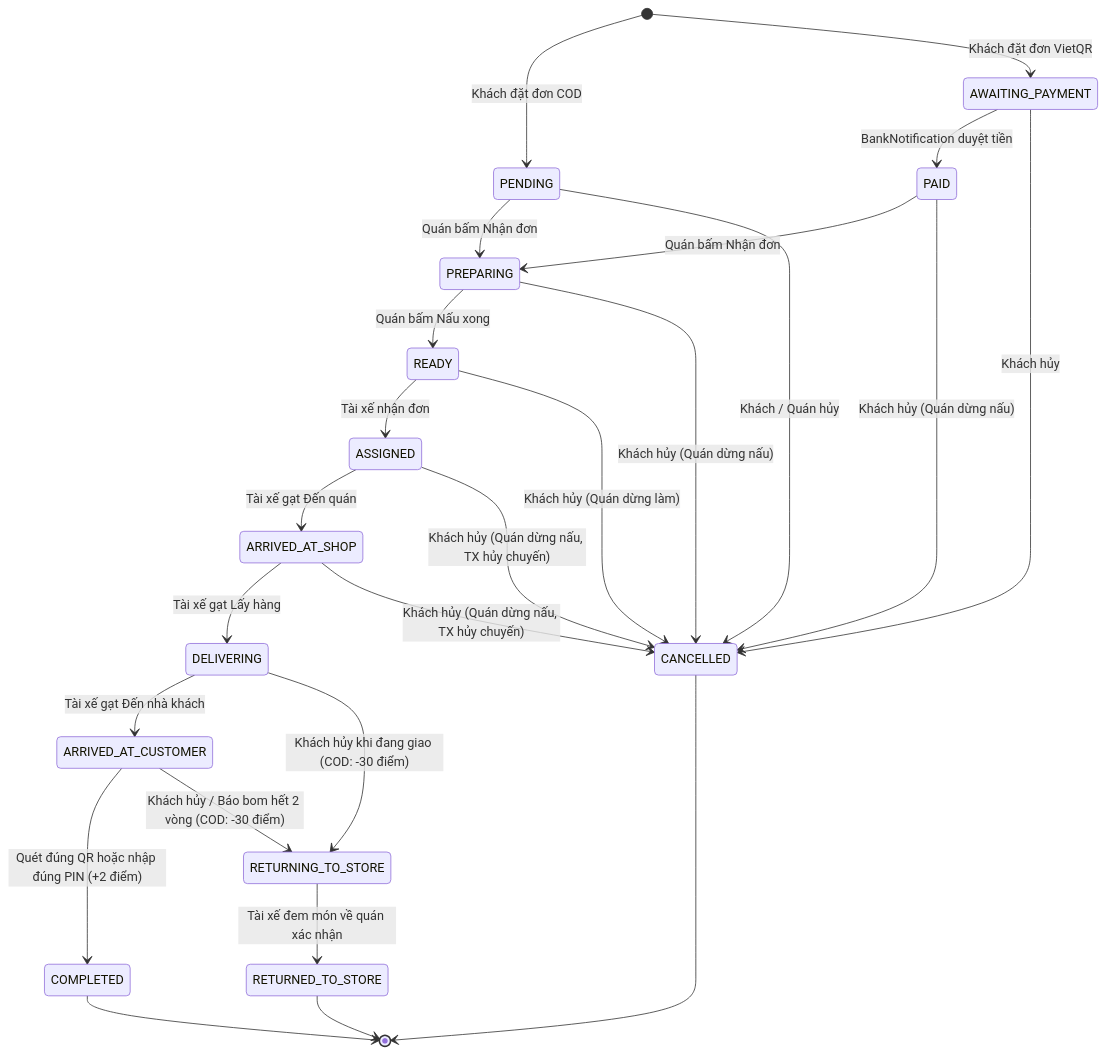
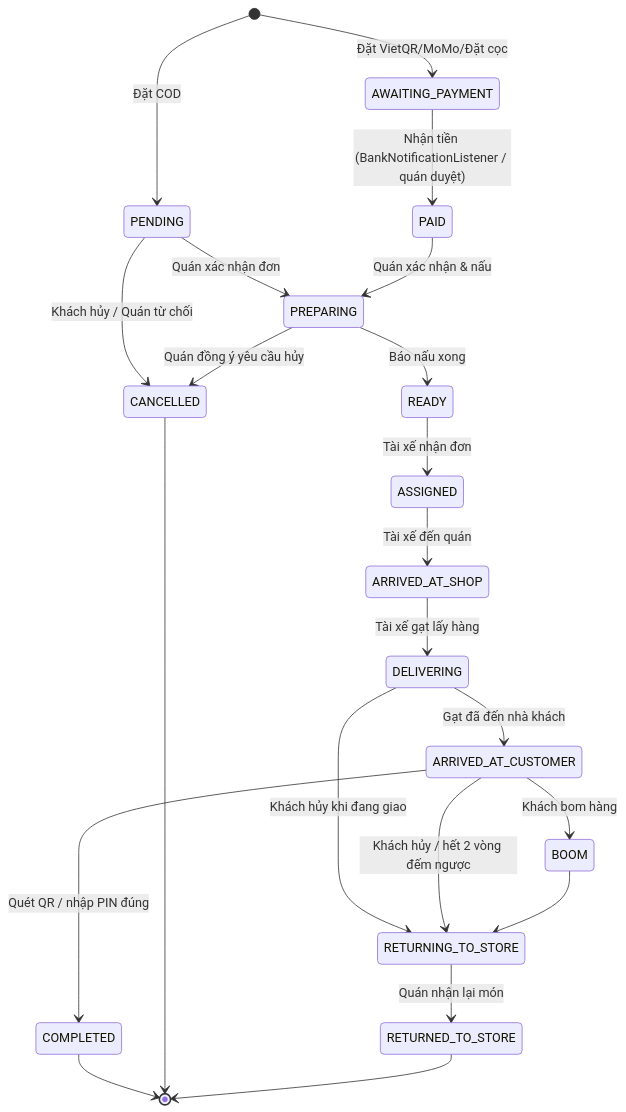
Before and after one commit to tranvu2006-ui/chuyen-de-2-android: the sixth of 6 diagrams in BAO_CAO_CHUYEN_DE_2_OISHI_FOOD.md, drawn with Mermaid. The commit also changed other lines of this file and 1 other file, not shown here.

````diff
--- a/BAO_CAO_CHUYEN_DE_2_OISHI_FOOD.md
+++ b/BAO_CAO_CHUYEN_DE_2_OISHI_FOOD.md
@@ -500,32 +895,24 @@
 ```mermaid
 stateDiagram-v2
-    [*] --> PENDING: Khách đặt đơn COD
-    [*] --> AWAITING_PAYMENT: Khách đặt đơn VietQR
-    AWAITING_PAYMENT --> PAID: BankNotification duyệt tiền
-    PENDING --> PREPARING: Quán bấm Nhận đơn
-    PAID --> PREPARING: Quán bấm Nhận đơn
-    PREPARING --> READY: Quán bấm Nấu xong
-    READY --> ASSIGNED: Tài xế nhận đơn
-    ASSIGNED --> ARRIVED_AT_SHOP: Tài xế gạt Đến quán
-    ARRIVED_AT_SHOP --> DELIVERING: Tài xế gạt Lấy hàng
-    DELIVERING --> ARRIVED_AT_CUSTOMER: Tài xế gạt Đến nhà khách
-    ARRIVED_AT_CUSTOMER --> COMPLETED: Quét đúng QR hoặc nhập đúng PIN (+2 điểm)
-
-    %% Các luồng Hủy đơn
-    PENDING --> CANCELLED: Khách / Quán hủy
-    AWAITING_PAYMENT --> CANCELLED: Khách hủy
-    PAID --> CANCELLED: Khách hủy (Quán dừng nấu)
-    PREPARING --> CANCELLED: Khách hủy (Quán dừng nấu)
-    READY --> CANCELLED: Khách hủy (Quán dừng làm)
-    ASSIGNED --> CANCELLED: Khách hủy (Quán dừng nấu, TX hủy chuyến)
-    ARRIVED_AT_SHOP --> CANCELLED: Khách hủy (Quán dừng nấu, TX hủy chuyến)
-
-    %% Luồng Hoàn trả món
-    DELIVERING --> RETURNING_TO_STORE: Khách hủy khi đang giao (COD: -30 điểm)
-    ARRIVED_AT_CUSTOMER --> RETURNING_TO_STORE: Khách hủy / Báo bom hết 2 vòng (COD: -30 điểm)
-    RETURNING_TO_STORE --> RETURNED_TO_STORE: Tài xế đem món về quán xác nhận
-
+    [*] --> PENDING : Đặt COD
+    [*] --> AWAITING_PAYMENT : Đặt VietQR/MoMo/Đặt cọc
+    AWAITING_PAYMENT --> PAID : Nhận tiền (BankNotificationListener / quán duyệt)
+    PENDING --> PREPARING : Quán xác nhận đơn
+    PAID --> PREPARING : Quán xác nhận & nấu
+    PENDING --> CANCELLED : Khách hủy / Quán từ chối
+    PREPARING --> CANCELLED : Quán đồng ý yêu cầu hủy
+    PREPARING --> READY : Báo nấu xong
+    READY --> ASSIGNED : Tài xế nhận đơn
+    ASSIGNED --> ARRIVED_AT_SHOP : Tài xế đến quán
+    ARRIVED_AT_SHOP --> DELIVERING : Tài xế gạt lấy hàng
+    DELIVERING --> ARRIVED_AT_CUSTOMER : Gạt đã đến nhà khách
+    ARRIVED_AT_CUSTOMER --> COMPLETED : Quét QR / nhập PIN đúng
+    DELIVERING --> RETURNING_TO_STORE : Khách hủy khi đang giao
+    ARRIVED_AT_CUSTOMER --> RETURNING_TO_STORE : Khách hủy / hết 2 vòng đếm ngược
+    ARRIVED_AT_CUSTOMER --> BOOM : Khách bom hàng
+    BOOM --> RETURNING_TO_STORE
+    RETURNING_TO_STORE --> RETURNED_TO_STORE : Quán nhận lại món
     COMPLETED --> [*]
     CANCELLED --> [*]
     RETURNED_TO_STORE --> [*]
 ```
````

━━━━━━━━━━━━━━━━

ACTIVITY:
Counting only lines that hold the word "VietQR", report how many there are in the listing above, as a number alone.

TASK SOLUTION:
2